1/ The company announced this morning that 2 new members will join the executive committee, splitting the commercial operations: the two new members are the heads of the US and European commercial operations, respectively Greg Duncan, currently Senior Vice President and President of UCB’s North American Operations, and Jean-Christophe Tellier, joining UCB from . Current COO McDade will continue to focus on growth markets outside the US and Europe, overall business development, marketing and prepare for the launch and commercialization of new late stage products.
2/ At the occasion of EULAR (leading European rheumatology conference currently ongoing), UCB announced it will start a blinded and randomised study comparing the effectiveness of Cimzia versus Humira (Abbott, 2010 sales of €5bn). The study will evaluate a week 12 response-based therapeutic decision and assess the impact of an early response and decision on the long-term benefit (after 2 years). This study shows that UCB must feel quite comfortable that Cimzia will outperform Humira (one of the biggest TNF-alpha products on the market) with respect to the early response and subsequent decision making process.
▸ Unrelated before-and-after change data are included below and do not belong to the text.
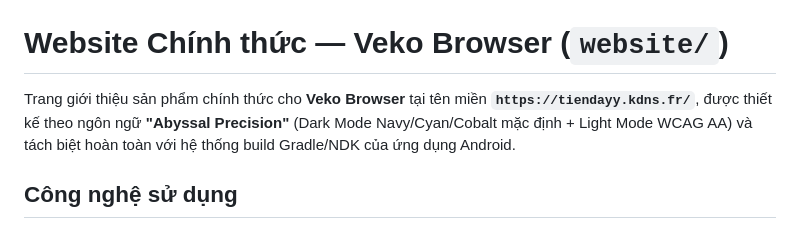
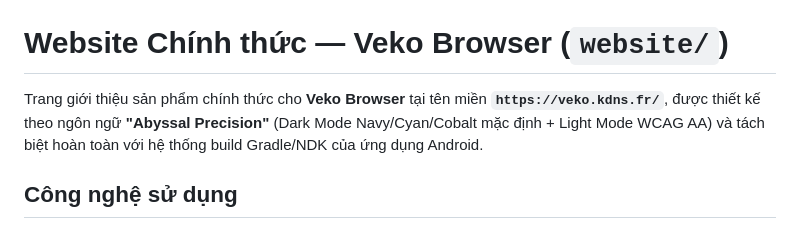
Before and after one commit to TienHeavenVN/Veko, a Markdown page: website/README.md, the part around the change. GitHub-like rendering.

Commit message:
Change Veko Browser website URL
Updated the official website link for Veko Browser.

```diff
--- a/website/README.md
+++ b/website/README.md
@@ -1,6 +1,6 @@
 # Website Chính thức — Veko Browser (`website/`)
 
-Trang giới thiệu sản phẩm chính thức cho **Veko Browser** tại tên miền **`https://tiendayy.kdns.fr/`**, được thiết kế theo ngôn ngữ **"Abyssal Precision"** (Dark Mode Navy/Cyan/Cobalt mặc định + Light Mode WCAG AA) và tách biệt hoàn toàn với hệ thống build Gradle/NDK của ứng dụng Android.
+Trang giới thiệu sản phẩm chính thức cho **Veko Browser** tại tên miền **`https://veko.kdns.fr/`**, được thiết kế theo ngôn ngữ **"Abyssal Precision"** (Dark Mode Navy/Cyan/Cobalt mặc định + Light Mode WCAG AA) và tách biệt hoàn toàn với hệ thống build Gradle/NDK của ứng dụng Android.
 
 ## Công nghệ sử dụng
 
```
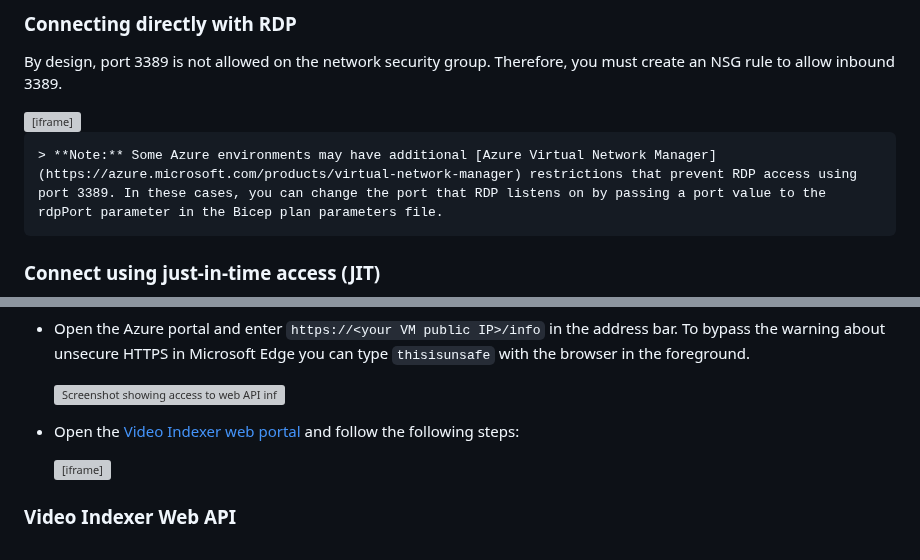
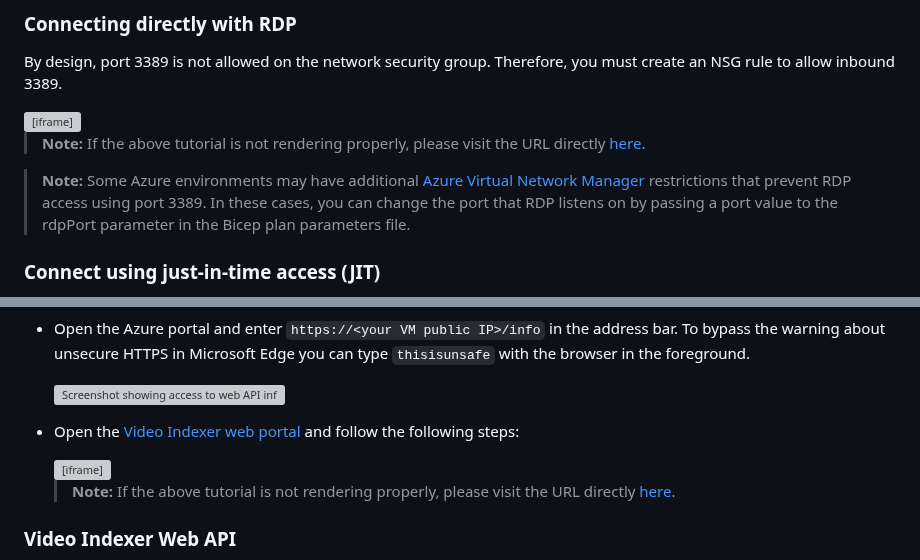
Before and after one commit to Azure/arc_jumpstart_drops, a Markdown page: tutorial_guide/aks_edge_essentials_single_vi/readme.md, 2 parts joined by grey strips. GitHub-like rendering; grey boxes are pictures that could not be loaded.

Commit message:
adding notes for supademo URLs

```diff
--- a/tutorial_guide/aks_edge_essentials_single_vi/readme.md
+++ b/tutorial_guide/aks_edge_essentials_single_vi/readme.md
@@ -100,7 +100,9 @@ By design, port 3389 is not allowed on the network security group. Therefore, yo
 
 <div style="position: relative; box-sizing: content-box; max-height: 80vh; max-height: 80svh; width: 100%; aspect-ratio: 1.6260236578707916; padding: 40px 0 40px 0;"><iframe src="https://app.supademo.com/embed/cmbsdrchy013jyd0isyx1g3nv?embed_v=2" loading="lazy" title="How to Add Inbound Security Rule" allow="clipboard-write" frameborder="0" webkitallowfullscreen="true" mozallowfullscreen="true" allowfullscreen style="position: absolute; top: 0; left: 0; width: 100%; height: 100%;"></iframe></div>
 
-    > **Note:** Some Azure environments may have additional [Azure Virtual Network Manager](https://azure.microsoft.com/products/virtual-network-manager) restrictions that prevent RDP access using port 3389. In these cases, you can change the port that RDP listens on by passing a port value to the rdpPort parameter in the Bicep plan parameters file.
+> **Note:** If the above tutorial is not rendering properly, please visit the URL directly [here](https://app.supademo.com/embed/cmbsdrchy013jyd0isyx1g3nv?embed_v=2).
+
+> **Note:** Some Azure environments may have additional [Azure Virtual Network Manager](https://azure.microsoft.com/products/virtual-network-manager) restrictions that prevent RDP access using port 3389. In these cases, you can change the port that RDP listens on by passing a port value to the rdpPort parameter in the Bicep plan parameters file.
 
 ### Connect using just-in-time access (JIT)
 
@@ -147,6 +149,8 @@ The [Video Indexer web portal](https://www.videoindexer.ai/) can be used with th
 - Open the [Video Indexer web portal](https://www.videoindexer.ai/) and follow the following steps:
 
     <div style="position: relative; box-sizing: content-box; max-height: 80vh; max-height: 80svh; width: 100%; aspect-ratio: 1.7795753286147624; padding: 40px 0 40px 0;"><iframe src="https://app.supademo.com/embed/cmbzgxpqy005eyj0ju5oly2g3?embed_v=2" loading="lazy" title="Azure AI Video Indexer (https://www.videoindexer.ai)" allow="clipboard-write" frameborder="0" webkitallowfullscreen="true" mozallowfullscreen="true" allowfullscreen style="position: absolute; top: 0; left: 0; width: 100%; height: 100%;"></iframe></div>
+
+    > **Note:** If the above tutorial is not rendering properly, please visit the URL directly [here](https://app.supademo.com/embed/cmbzgxpqy005eyj0ju5oly2g3?embed_v=2).
 
 ### Video Indexer Web API
 
```
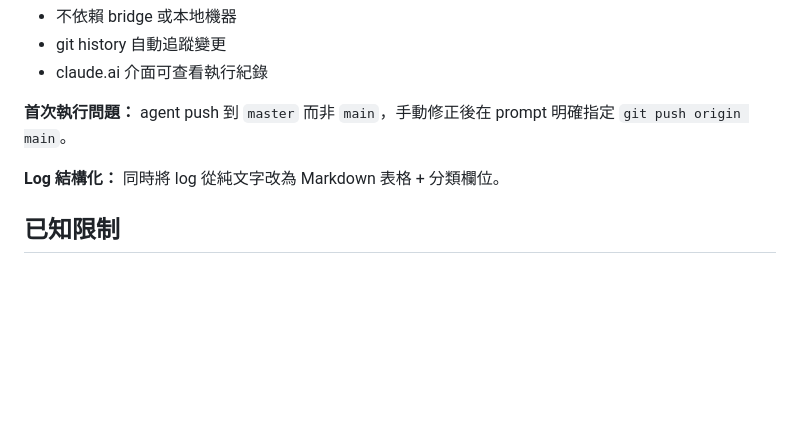
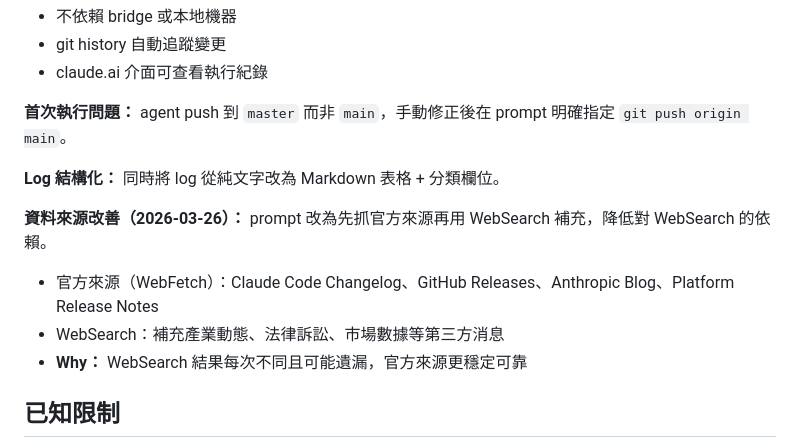
Before and after one commit to Clementtang/claude-pulse, a Markdown page: project_history.md, the part around the change. Rendered like a GitHub page; blank space fills up the shorter version.

Commit message:
docs: add data source strategy (official first, WebSearch supplementary)

```diff
--- a/project_history.md
+++ b/project_history.md
@@ -66,6 +66,12 @@ Log 格式為純文字條列 `- YYYY-MM-DD | 摘要`。
 
 **Log 結構化：** 同時將 log 從純文字改為 Markdown 表格 + 分類欄位。
 
+**資料來源改善（2026-03-26）：** prompt 改為先抓官方來源再用 WebSearch 補充，降低對 WebSearch 的依賴。
+
+- 官方來源（WebFetch）：Claude Code Changelog、GitHub Releases、Anthropic Blog、Platform Release Notes
+- WebSearch：補充產業動態、法律訴訟、市場數據等第三方消息
+- **Why：** WebSearch 結果每次不同且可能遺漏，官方來源更穩定可靠
+
 ## 已知限制
 
 - **本地副本同步：** GitHub 為權威來源，本地 memory 檔案需手動 pull 同步。手動執行 `/claude-pulse` 時會更新本地版本但不會 push 到 GitHub
```
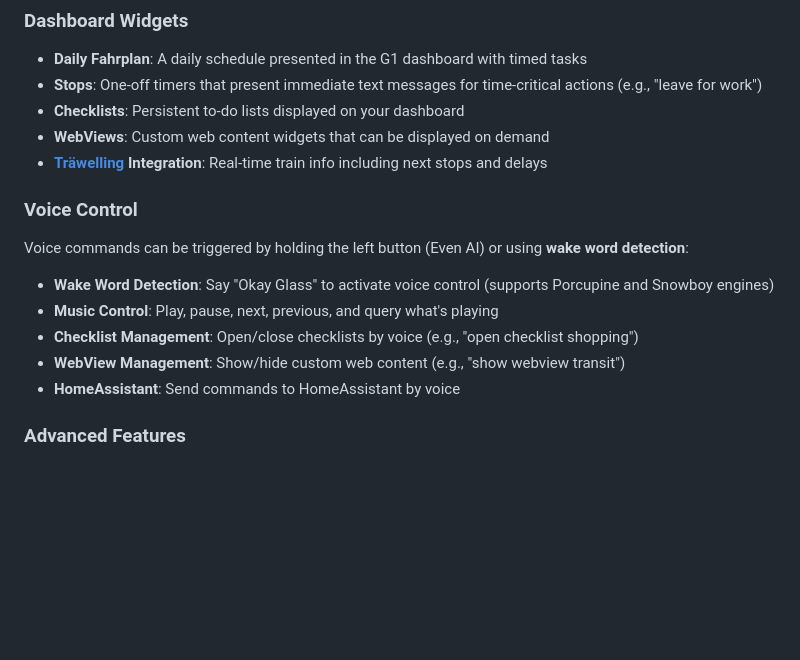
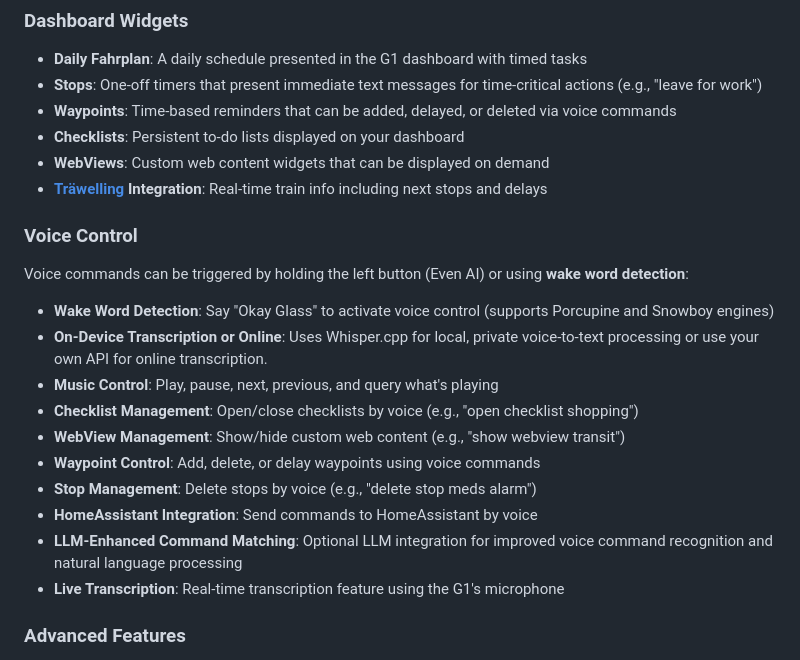
Before and after one commit to meyskens/fahrplan, a Markdown page: README.md, the part around the change. Rendered like a GitHub page; blank space fills up the shorter version.

Commit message:
update feature set

```diff
--- a/README.md
+++ b/README.md
@@ -16,6 +16,7 @@ While it is meant to offer an "OS" for the Even Realities G1 and will copy some
 ### Dashboard Widgets
 * **Daily Fahrplan**: A daily schedule presented in the G1 dashboard with timed tasks
 * **Stops**: One-off timers that present immediate text messages for time-critical actions (e.g., "leave for work")
+* **Waypoints**: Time-based reminders that can be added, delayed, or deleted via voice commands
 * **Checklists**: Persistent to-do lists displayed on your dashboard
 * **WebViews**: Custom web content widgets that can be displayed on demand
 * **[Träwelling](https://traewelling.de/) Integration**: Real-time train info including next stops and delays
@@ -24,10 +25,15 @@ While it is meant to offer an "OS" for the Even Realities G1 and will copy some
 Voice commands can be triggered by holding the left button (Even AI) or using **wake word detection**:
 
 * **Wake Word Detection**: Say "Okay Glass" to activate voice control (supports Porcupine and Snowboy engines)
+* **On-Device Transcription or Online**: Uses Whisper.cpp for local, private voice-to-text processing or use your own API for online transcription.
 * **Music Control**: Play, pause, next, previous, and query what's playing
 * **Checklist Management**: Open/close checklists by voice (e.g., "open checklist shopping")
 * **WebView Management**: Show/hide custom web content (e.g., "show webview transit")
-* **HomeAssistant**: Send commands to HomeAssistant by voice
+* **Waypoint Control**: Add, delete, or delay waypoints using voice commands
+* **Stop Management**: Delete stops by voice (e.g., "delete stop meds alarm")
+* **HomeAssistant Integration**: Send commands to HomeAssistant by voice
+* **LLM-Enhanced Command Matching**: Optional LLM integration for improved voice command recognition and natural language processing
+* **Live Transcription**: Real-time transcription feature using the G1's microphone
 
 ### Advanced Features
 * **Train Conductor Mode**: Enhanced Träwelling features for conductors
```
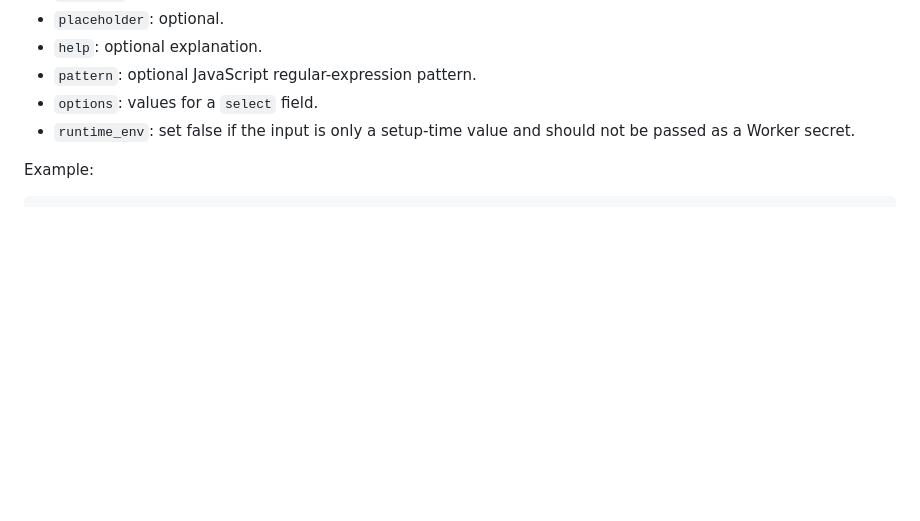
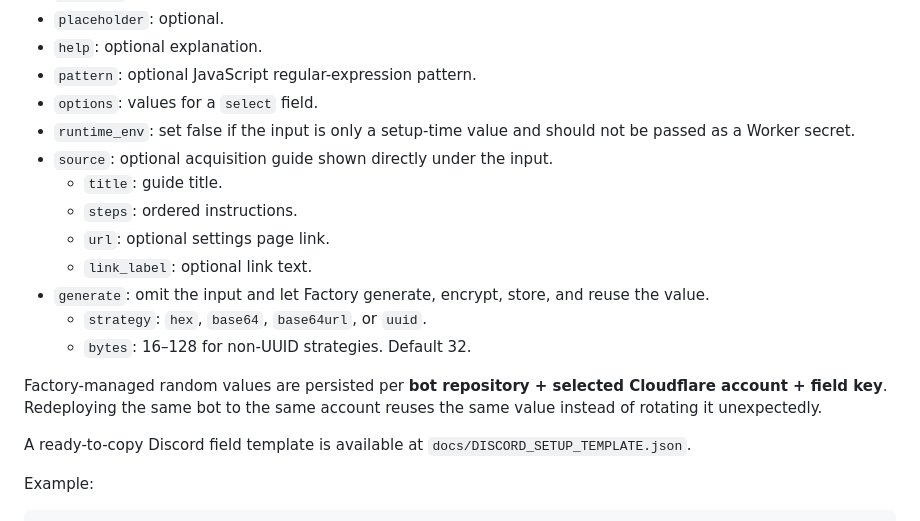
Before and after one commit to mnaoki20081106-afk/Discord-Bot-Factory, a Markdown page: docs/BOT_MANIFEST.md, the part around the change. GitHub-like rendering; blank space fills up the shorter version.

Commit message:
docs(factory): document field guides and generated values

```diff
--- a/docs/BOT_MANIFEST.md
+++ b/docs/BOT_MANIFEST.md
@@ -47,6 +47,18 @@ Each field can contain:
 - `pattern`: optional JavaScript regular-expression pattern.
 - `options`: values for a `select` field.
 - `runtime_env`: set false if the input is only a setup-time value and should not be passed as a Worker secret.
+- `source`: optional acquisition guide shown directly under the input.
+  - `title`: guide title.
+  - `steps`: ordered instructions.
+  - `url`: optional settings page link.
+  - `link_label`: optional link text.
+- `generate`: omit the input and let Factory generate, encrypt, store, and reuse the value.
+  - `strategy`: `hex`, `base64`, `base64url`, or `uuid`.
+  - `bytes`: 16–128 for non-UUID strategies. Default 32.
+
+Factory-managed random values are persisted per **bot repository + selected Cloudflare account + field key**. Redeploying the same bot to the same account reuses the same value instead of rotating it unexpectedly.
+
+A ready-to-copy Discord field template is available at `docs/DISCORD_SETUP_TEMPLATE.json`.
 
 Example:
 
```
The study must also be viewed from UCB current marketing message/strategy that positions Cimzia as an early response product, which is a key USP versus competitors. Indeed, when prescribing Cimzia, physicians and patients know earlier than with other TNFs if the product works or not. About 60% of patients being given Cimzia respond to the product, and this response-decision can be made within 12 weeks (for other products typically the response-decision is to be made in the 4-6 months time-frame). Hence, the assumption is that those patients not responding in the 12 week time frame can be taken off Cimzia, and start with another therapy. This is important from a health-economical and efficient treatment perspective.
3/ Last Friday, the European CHMP provided a positive opinion on the marketing of generic Keppra from Ratiopharm and Teva, two important generic drug players. Assuming standard timelines, we expect the EMA to make a formal marketing authorisation within 2 to 3 months, implying that the real generic Keppra flood in Europe will only start as of August 2011. This is later than we had expected, and positive for the European sales of Keppra. Today, there are two generics on the market in Germany (Sanofi Winthrop and Desitin), two in Switzerland and some approved in Portugal but not yet launched. Our model currently assumes overall FY11 Keppra sales of €690m (Bloomberg consensus €675m), of which €425m in Europe (-30% versus 2010 sales of €606m). However, this European sales drop may be too aggressive. Indeed, Keppra EU saw >10% growth in 1Q11 and if we assume Keppra EU 1H11 sales equalling the 2H10 level ( €319m), current forecasts imply an estimated 2H11 EU sales of only €100m (or a drop of around 70% in 6 months), which seems quite unlikely from a European perspective. Hence, assuming a levelling of the decline in the US and growth in the RoW, current estimates for Keppra may seem too low. We will continue to closely follow the trends.